Data for this exercise:
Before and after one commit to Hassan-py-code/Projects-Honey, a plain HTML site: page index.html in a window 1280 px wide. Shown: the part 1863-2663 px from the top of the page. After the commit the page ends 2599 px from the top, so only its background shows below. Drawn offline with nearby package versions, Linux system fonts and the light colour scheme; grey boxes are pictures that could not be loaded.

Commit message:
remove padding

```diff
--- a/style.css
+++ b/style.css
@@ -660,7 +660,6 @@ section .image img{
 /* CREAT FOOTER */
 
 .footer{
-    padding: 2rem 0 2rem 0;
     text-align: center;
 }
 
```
--
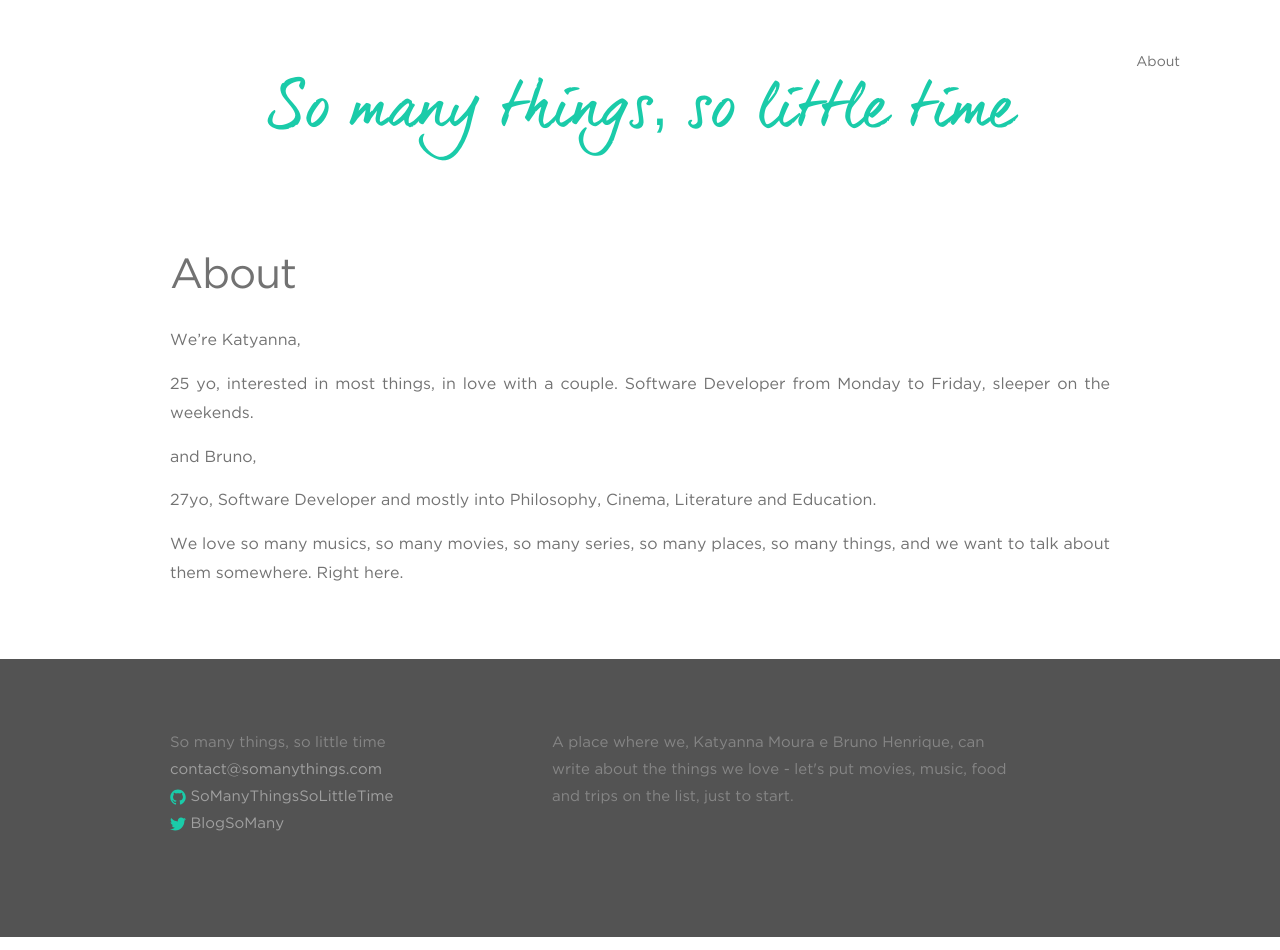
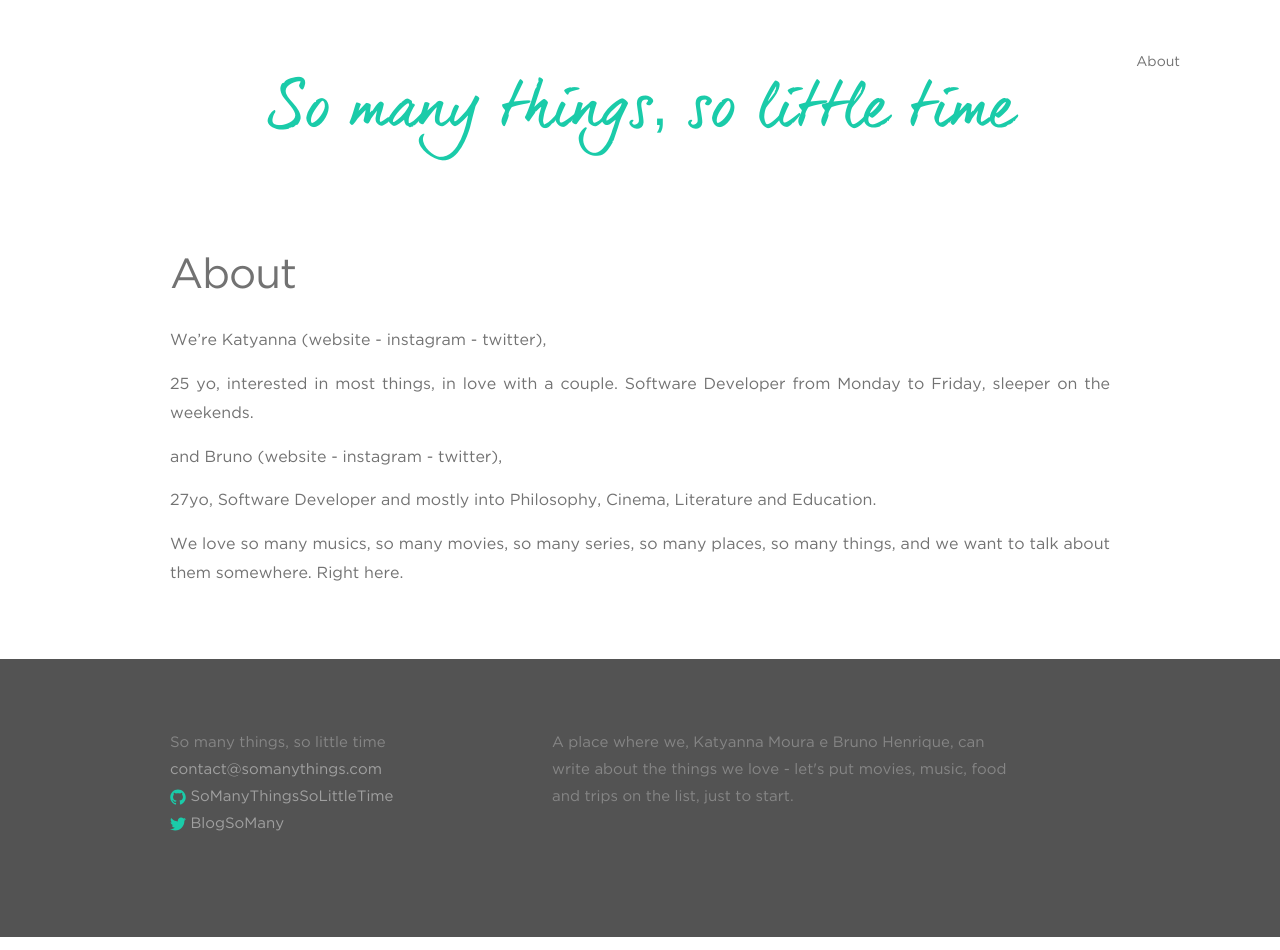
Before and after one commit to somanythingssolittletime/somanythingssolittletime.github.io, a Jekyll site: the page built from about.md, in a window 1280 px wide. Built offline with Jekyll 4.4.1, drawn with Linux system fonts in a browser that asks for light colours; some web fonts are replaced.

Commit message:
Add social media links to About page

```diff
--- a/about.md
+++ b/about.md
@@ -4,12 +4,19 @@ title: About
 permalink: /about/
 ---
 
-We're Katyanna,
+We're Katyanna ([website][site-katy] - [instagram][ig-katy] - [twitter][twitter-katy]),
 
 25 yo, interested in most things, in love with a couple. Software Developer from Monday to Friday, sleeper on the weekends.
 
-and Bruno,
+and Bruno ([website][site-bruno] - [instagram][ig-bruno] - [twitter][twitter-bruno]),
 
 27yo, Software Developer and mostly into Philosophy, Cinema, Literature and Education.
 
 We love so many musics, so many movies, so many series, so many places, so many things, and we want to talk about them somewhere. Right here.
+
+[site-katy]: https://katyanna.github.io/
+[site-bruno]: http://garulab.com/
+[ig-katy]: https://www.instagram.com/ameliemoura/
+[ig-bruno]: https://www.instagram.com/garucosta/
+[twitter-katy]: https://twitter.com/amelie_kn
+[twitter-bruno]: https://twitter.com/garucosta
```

Problem description:
Please go line by line through the records above, copying each one that holds the string "website".

Written answer:
+We're Katyanna ([website][site-katy] - [instagram][ig-katy] - [twitter][twitter-katy]),
+and Bruno ([website][site-bruno] - [instagram][ig-bruno] - [twitter][twitter-bruno]),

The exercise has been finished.